*** Opening PROVIDED MATERIAL ***

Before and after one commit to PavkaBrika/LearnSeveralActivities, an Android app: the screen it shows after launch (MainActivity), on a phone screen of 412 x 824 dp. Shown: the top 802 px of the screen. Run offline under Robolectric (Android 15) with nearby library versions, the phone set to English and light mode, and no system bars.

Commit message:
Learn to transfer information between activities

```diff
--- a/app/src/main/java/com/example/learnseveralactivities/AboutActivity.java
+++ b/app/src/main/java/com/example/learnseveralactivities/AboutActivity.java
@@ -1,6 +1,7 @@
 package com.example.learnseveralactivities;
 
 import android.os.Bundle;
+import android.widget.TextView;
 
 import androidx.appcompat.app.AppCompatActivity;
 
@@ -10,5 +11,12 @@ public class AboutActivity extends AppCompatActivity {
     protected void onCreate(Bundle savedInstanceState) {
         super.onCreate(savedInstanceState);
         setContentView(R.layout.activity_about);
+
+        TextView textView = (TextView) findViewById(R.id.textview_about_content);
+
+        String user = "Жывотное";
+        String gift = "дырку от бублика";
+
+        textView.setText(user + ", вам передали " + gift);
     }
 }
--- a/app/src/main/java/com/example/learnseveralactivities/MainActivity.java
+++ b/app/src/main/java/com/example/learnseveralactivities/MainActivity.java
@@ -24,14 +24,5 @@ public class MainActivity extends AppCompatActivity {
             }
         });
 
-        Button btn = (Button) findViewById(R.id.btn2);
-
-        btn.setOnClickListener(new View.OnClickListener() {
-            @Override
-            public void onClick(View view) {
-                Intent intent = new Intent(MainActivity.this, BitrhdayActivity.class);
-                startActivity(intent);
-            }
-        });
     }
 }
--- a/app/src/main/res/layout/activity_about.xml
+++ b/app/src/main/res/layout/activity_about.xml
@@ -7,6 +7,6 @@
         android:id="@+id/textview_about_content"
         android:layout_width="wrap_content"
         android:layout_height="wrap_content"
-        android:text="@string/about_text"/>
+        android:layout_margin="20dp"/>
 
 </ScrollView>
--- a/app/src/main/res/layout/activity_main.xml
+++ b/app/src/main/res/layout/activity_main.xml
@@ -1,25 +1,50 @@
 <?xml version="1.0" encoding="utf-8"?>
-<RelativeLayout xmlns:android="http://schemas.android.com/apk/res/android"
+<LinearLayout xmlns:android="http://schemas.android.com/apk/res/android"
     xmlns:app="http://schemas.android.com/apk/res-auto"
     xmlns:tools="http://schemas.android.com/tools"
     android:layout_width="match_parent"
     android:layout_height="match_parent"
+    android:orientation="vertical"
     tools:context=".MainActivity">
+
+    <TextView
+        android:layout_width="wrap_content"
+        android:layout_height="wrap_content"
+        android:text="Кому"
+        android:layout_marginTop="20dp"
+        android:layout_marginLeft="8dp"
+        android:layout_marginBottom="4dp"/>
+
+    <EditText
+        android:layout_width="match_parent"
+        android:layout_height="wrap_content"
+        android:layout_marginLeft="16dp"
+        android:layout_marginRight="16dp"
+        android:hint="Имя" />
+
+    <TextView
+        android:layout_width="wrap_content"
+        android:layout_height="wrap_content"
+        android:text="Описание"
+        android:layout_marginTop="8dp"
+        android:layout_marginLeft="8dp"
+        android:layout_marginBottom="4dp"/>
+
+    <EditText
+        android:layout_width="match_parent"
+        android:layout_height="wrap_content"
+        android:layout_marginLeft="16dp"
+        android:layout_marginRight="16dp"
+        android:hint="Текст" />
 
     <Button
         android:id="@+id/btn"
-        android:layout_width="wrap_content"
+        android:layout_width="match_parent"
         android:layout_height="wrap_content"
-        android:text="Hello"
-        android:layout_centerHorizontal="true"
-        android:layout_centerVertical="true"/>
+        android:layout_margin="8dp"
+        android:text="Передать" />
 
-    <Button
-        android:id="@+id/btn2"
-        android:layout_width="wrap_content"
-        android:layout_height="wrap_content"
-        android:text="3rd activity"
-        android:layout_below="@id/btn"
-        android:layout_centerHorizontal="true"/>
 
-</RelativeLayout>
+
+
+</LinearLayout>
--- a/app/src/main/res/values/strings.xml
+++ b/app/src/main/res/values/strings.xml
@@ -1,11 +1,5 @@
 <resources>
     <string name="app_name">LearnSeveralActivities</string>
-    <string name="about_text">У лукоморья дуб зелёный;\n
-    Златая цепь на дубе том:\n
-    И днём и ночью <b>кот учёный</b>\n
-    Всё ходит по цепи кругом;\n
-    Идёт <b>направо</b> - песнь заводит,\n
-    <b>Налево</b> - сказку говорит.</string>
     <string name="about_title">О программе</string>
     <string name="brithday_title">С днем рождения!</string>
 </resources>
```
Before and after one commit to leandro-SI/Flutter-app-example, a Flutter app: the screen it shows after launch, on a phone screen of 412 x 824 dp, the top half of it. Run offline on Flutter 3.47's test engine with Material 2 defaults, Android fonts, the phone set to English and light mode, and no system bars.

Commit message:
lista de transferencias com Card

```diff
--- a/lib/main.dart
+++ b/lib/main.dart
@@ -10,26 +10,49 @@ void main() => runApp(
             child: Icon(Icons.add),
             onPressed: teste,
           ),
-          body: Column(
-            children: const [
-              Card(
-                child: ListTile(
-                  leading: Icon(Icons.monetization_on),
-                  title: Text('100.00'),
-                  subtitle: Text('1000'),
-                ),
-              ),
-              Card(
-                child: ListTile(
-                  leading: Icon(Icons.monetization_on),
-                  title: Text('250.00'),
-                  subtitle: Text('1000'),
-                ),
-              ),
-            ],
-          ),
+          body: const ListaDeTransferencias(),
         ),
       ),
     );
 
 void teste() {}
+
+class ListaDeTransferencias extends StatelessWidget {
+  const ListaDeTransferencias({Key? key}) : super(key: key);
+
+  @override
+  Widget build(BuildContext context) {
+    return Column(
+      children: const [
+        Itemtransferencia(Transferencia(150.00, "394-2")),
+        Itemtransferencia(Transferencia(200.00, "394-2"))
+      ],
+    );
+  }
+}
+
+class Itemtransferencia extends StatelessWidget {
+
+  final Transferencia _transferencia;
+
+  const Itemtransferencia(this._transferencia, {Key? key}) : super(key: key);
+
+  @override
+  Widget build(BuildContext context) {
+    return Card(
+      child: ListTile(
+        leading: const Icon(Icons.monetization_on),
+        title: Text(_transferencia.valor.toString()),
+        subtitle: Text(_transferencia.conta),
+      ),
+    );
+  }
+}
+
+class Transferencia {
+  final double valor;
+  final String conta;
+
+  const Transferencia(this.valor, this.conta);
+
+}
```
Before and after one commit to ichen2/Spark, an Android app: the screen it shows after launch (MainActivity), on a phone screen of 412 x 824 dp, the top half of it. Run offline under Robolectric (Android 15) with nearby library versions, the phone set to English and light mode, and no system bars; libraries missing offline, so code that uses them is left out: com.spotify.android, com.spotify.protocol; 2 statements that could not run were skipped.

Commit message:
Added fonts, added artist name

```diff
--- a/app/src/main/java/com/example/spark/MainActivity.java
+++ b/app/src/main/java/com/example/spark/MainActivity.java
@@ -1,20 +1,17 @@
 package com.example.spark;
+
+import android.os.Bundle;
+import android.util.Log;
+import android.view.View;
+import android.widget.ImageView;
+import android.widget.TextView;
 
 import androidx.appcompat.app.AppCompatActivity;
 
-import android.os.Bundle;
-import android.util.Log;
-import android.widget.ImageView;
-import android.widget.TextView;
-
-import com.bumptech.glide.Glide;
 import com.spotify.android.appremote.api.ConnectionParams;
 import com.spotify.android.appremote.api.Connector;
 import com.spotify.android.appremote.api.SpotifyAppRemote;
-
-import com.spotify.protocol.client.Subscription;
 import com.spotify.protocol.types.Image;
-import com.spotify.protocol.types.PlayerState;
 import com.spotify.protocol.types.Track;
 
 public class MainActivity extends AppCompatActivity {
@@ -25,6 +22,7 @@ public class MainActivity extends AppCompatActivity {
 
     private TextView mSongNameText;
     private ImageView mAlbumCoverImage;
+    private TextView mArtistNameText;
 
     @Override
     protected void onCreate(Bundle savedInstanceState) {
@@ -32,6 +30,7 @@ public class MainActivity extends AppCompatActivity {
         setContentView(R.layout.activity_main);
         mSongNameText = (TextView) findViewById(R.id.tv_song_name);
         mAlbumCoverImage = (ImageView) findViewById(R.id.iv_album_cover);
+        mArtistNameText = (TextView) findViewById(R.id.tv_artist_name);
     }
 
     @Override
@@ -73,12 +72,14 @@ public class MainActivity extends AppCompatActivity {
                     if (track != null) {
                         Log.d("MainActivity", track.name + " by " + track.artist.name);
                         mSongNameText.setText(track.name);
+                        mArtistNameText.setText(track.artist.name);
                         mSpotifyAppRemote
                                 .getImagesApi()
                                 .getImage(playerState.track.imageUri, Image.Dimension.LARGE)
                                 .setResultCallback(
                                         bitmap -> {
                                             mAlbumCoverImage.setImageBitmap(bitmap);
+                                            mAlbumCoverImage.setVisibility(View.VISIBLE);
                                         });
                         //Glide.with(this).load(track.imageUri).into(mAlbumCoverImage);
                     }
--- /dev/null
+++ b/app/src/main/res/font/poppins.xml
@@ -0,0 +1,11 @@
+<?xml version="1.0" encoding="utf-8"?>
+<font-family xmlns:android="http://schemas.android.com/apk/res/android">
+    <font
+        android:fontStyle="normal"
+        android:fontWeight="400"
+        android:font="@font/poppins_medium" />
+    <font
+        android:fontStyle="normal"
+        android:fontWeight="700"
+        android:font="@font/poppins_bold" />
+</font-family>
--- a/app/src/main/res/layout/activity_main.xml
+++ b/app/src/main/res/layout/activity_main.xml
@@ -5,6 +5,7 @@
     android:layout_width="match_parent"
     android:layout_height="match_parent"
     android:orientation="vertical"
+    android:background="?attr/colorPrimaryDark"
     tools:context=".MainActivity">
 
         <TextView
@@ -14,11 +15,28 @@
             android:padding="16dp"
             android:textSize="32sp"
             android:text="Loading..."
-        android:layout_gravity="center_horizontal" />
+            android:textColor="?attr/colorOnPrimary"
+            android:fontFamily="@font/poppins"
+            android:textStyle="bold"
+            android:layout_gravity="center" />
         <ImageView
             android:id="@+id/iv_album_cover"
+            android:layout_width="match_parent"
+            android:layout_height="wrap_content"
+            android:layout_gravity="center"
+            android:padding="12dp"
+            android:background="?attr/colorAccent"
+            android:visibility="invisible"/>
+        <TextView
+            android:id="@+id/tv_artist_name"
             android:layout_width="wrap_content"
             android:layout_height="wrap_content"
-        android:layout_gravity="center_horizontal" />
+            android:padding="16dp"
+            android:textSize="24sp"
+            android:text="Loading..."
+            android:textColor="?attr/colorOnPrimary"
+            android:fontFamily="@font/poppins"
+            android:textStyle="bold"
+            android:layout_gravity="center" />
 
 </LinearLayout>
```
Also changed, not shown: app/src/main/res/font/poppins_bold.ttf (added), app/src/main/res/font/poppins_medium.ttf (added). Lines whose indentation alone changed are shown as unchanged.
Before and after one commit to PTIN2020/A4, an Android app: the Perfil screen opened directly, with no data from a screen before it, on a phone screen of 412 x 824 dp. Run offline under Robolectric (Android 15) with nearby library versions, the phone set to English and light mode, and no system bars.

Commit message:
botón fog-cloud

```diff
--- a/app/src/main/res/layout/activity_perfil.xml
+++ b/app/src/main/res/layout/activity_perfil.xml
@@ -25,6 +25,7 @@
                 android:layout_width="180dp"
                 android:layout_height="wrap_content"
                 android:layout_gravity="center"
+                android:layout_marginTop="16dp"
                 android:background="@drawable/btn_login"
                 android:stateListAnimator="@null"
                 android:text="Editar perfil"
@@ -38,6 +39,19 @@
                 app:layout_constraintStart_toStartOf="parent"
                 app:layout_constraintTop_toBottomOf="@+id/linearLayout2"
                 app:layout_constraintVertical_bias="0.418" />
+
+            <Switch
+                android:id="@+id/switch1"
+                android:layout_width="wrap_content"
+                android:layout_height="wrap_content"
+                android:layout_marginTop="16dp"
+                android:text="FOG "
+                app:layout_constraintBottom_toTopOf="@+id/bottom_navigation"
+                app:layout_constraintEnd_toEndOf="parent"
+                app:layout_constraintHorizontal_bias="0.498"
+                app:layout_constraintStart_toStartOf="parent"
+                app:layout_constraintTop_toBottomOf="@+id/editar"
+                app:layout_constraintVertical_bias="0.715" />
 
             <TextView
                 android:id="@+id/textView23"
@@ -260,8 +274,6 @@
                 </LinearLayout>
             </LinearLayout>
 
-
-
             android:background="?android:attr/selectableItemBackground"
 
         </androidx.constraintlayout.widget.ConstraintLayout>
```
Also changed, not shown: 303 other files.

*** Closing PROVIDED MATERIAL ***

Please go over the data above and copy each line with "java" in it.

--- a/app/src/main/java/com/example/learnseveralactivities/AboutActivity.java
+++ b/app/src/main/java/com/example/learnseveralactivities/AboutActivity.java
--- a/app/src/main/java/com/example/learnseveralactivities/MainActivity.java
+++ b/app/src/main/java/com/example/learnseveralactivities/MainActivity.java
--- a/app/src/main/java/com/example/spark/MainActivity.java
+++ b/app/src/main/java/com/example/spark/MainActivity.java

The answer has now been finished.